I appreciate that. I am only disagreeing with the right hon. and learned Gentleman about his tense—when the price of oil "had" risen. The rise in the price of oil was made possible by the simultaneous increase in the volume of debt, direct and indirect—the recycling as it was called. No recycling, no price hike—as the Americans, I gather, call it.

When the right hon. Member for Cardiff, South and Penarth, appealing to my better nature as he sometimes does, asks me to contemplate the situation of a country where perfectly good commercial operations require to be financed, I do not shrink back in the least. First, it was these very loans, these very institutions, this very assumption of do-gooding on the part of some of the greediest and wickedest forces in the world, which were the initial cause of the misery and difficulties of the developing countries. Secondly, if there is a genuine commercial proposition anywhere in the world, be it in the poorest country, that proposition will be properly and commercially funded. The embarrassments of the developing countries are the fruit of what has been done by the international organisations.

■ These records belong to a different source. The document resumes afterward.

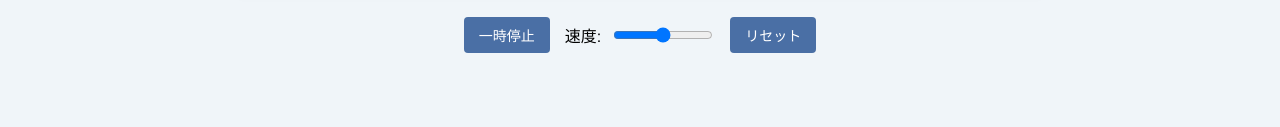
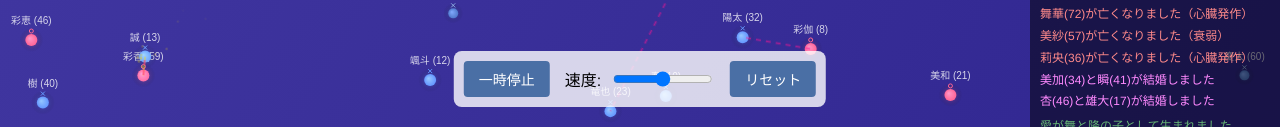
Before and after one commit to kuwa72/jin-sei, a plain HTML site: page index.html in a window 1280 px wide. Shown: the part 673-800 px from the top of the page. Drawn offline with Linux system fonts and the light colour scheme.

Commit message:
improve graphics

```diff
--- a/index.html
+++ b/index.html
@@ -8,31 +8,43 @@
         body {
             margin: 0;
             padding: 0;
-            display: flex;
-            flex-direction: column;
-            align-items: center;
-            justify-content: center;
-            height: 100vh;
+            margin: 0;
+            padding: 0;
             background-color: #f0f5f9;
             font-family: 'Helvetica Neue', Arial, sans-serif;
             overflow: hidden;
+            position: fixed;
+            width: 100%;
+            height: 100%;
         }
 
         #simulation-container {
-            position: relative;
-            margin-bottom: 20px;
+            position: absolute;
+            top: 0;
+            left: 0;
+            width: 100%;
+            height: 100%;
         }
 
         #simulation-canvas {
-            border: 1px solid #ccc;
-            background-color: #fff;
-            box-shadow: 0 0 10px rgba(0, 0, 0, 0.1);
+            position: absolute;
+            top: 0;
+            left: 0;
+            width: 100%;
+            height: 100%;
         }
 
         #controls {
+            position: fixed;
+            bottom: 20px;
+            left: 50%;
+            transform: translateX(-50%);
             display: flex;
             gap: 15px;
-            margin-bottom: 10px;
+            padding: 10px;
+            background-color: rgba(255, 255, 255, 0.8);
+            border-radius: 8px;
+            z-index: 100;
         }
 
         button {
@@ -94,13 +106,13 @@
         }
 
         #life-log-container {
-            position: absolute;
-            bottom: 10px;
-            right: 10px;
+            position: fixed;
+            top: 0;
+            right: 0;
             width: 250px;
-            height: 600px;
+            height: 100%;
             background-color: rgba(0, 0, 0, 0.5);
-            border-radius: 4px;
+            border-radius: 0;
             overflow: hidden;
             color: white;
             font-size: 12px;
--- a/js/main.js
+++ b/js/main.js
@@ -15,9 +15,18 @@ function initialize() {
 	const canvas = document.getElementById("simulation-canvas");
 	const container = document.getElementById("simulation-container");
 
-	// キャンバスサイズの設定
-	canvas.width = 800;
-	canvas.height = 600;
+	// キャンバスサイズを画面サイズに合わせる
+	function resizeCanvas() {
+		canvas.width = window.innerWidth;
+		canvas.height = window.innerHeight;
+		if (simulation) {
+			simulation.width = canvas.width;
+			simulation.height = canvas.height;
+		}
+	}
+
+	// 初期サイズ設定
+	resizeCanvas();
 
 	// シミュレーションとレンダラーの初期化
 	simulation = new Simulation(canvas.width, canvas.height);
@@ -25,6 +34,9 @@ function initialize() {
 
 	// シミュレーションの開始
 	simulation.initialize(100); // 初期個体数100
+
+	// ウィンドウリサイズ時のイベントリスナー
+	window.addEventListener("resize", resizeCanvas);
 
 	// イベントリスナーの設定
 	setupEventListeners();
@@ -46,8 +58,11 @@ function setupEventListeners() {
 	// キャンバスのクリックイベント（個体選択）
 	canvas.addEventListener("click", (event) => {
 		const rect = canvas.getBoundingClientRect();
-		const x = event.clientX - rect.left;
-		const y = event.clientY - rect.top;
+		// キャンバスの実際のサイズとスタイル上のサイズの比率を考慮
+		const scaleX = canvas.width / rect.width;
+		const scaleY = canvas.height / rect.height;
+		const x = (event.clientX - rect.left) * scaleX;
+		const y = (event.clientY - rect.top) * scaleY;
 
 		const selectedEntity = renderer.selectEntityAt(x, y);
 		if (!selectedEntity) {
--- a/js/renderer.js
+++ b/js/renderer.js
@@ -36,9 +36,11 @@ class Renderer {
 	// 背景色に基づいて適切な文字色を計算
 	calculateTextColor(bgR, bgG, bgB) {
 		// 背景色の輝度を計算（YIQ形式）
-		const yiq = (bgR * 299 + bgG * 587 + bgB * 114) / 1000;
+		// const yiq = (bgR * 299 + bgG * 587 + bgB * 114) / 1000;
 		// 輝度に基づいて白または黒を返す
-		return yiq >= 128 ? "rgba(0, 0, 0, 0.8)" : "rgba(255, 255, 255, 0.8)";
+		// return yiq >= 128 ? "rgba(0, 0, 0, 0.8)" : "rgba(255, 255, 255, 0.8)";
+		// 色の切り替わり時に目がチカチカするので白固定で
+		return "rgba(255, 255, 255, 0.8)";
 	}
 
 	// 背景の描画（昼夜サイクルを反映）
@@ -389,12 +391,12 @@ class Renderer {
 
 					// グロー効果（ピンク）
 					this.ctx.strokeStyle = "rgba(255, 20, 147, 0.2)";
-					this.ctx.lineWidth = 6;
+					this.ctx.lineWidth = 3;
 					this.ctx.stroke();
 
 					// メインの線（より鮮やかなピンク）
 					this.ctx.strokeStyle = "rgba(255, 20, 147, 0.8)";
-					this.ctx.lineWidth = 2;
+					this.ctx.lineWidth = 0.5;
 					this.ctx.stroke();
 
 					// 点線設定をリセット
```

I conclude with an obeisance, which is only due, to the hon. Member for Bolsover. He is fundamentally right when he says that this is a bankers' ramp. The private bankers in the various nations extended these loans—unjustifiable commercially and politically, which financed among other things the weapons used against this country—in the confidence that they would be seen all right when there was trouble by talking about the world financial system and our economic and commercial interests. Why were they so sure that this would be done? They were sure because these organisations are themselves the creatures of the banks. This is the connection which the right hon. Member for Cardiff, South and Penarth apprehended well in his references to President Reagan. They are not erected—that is only the blurb—to enable people to do good to their fellow men. They are erected to see that the major commercial interests are sustained — more than that, can engage in uncommercial operations to make interest and profits upon operations which will yield those interests and profits only if they are sustained internationally.

Even that word "internationally" is a fallacy, because in the end the burden comes back on to the backs of the people of each country concerned. There is a giveaway phrase in the explanatory memorandum on clauses with which we were provided. In paragraph 5 on clause 1 it says: The GAB provisions have no direct expenditure implications. When we come to clause 2, however, it says: In view of the contingent risk to public expenditure, the Treasury seeks and so on. It is in part out of the taxpayers of this country and out of their work and production that this vast bankers' ramp, presented as if it were a worldwide benevolent enterprise, will be financed in the end. That is why, with great delight, I shall take the opportunity vouchsafed to me by Her Majesty's Opposition of voting tonight against the proposition that the Bill be read a Second time.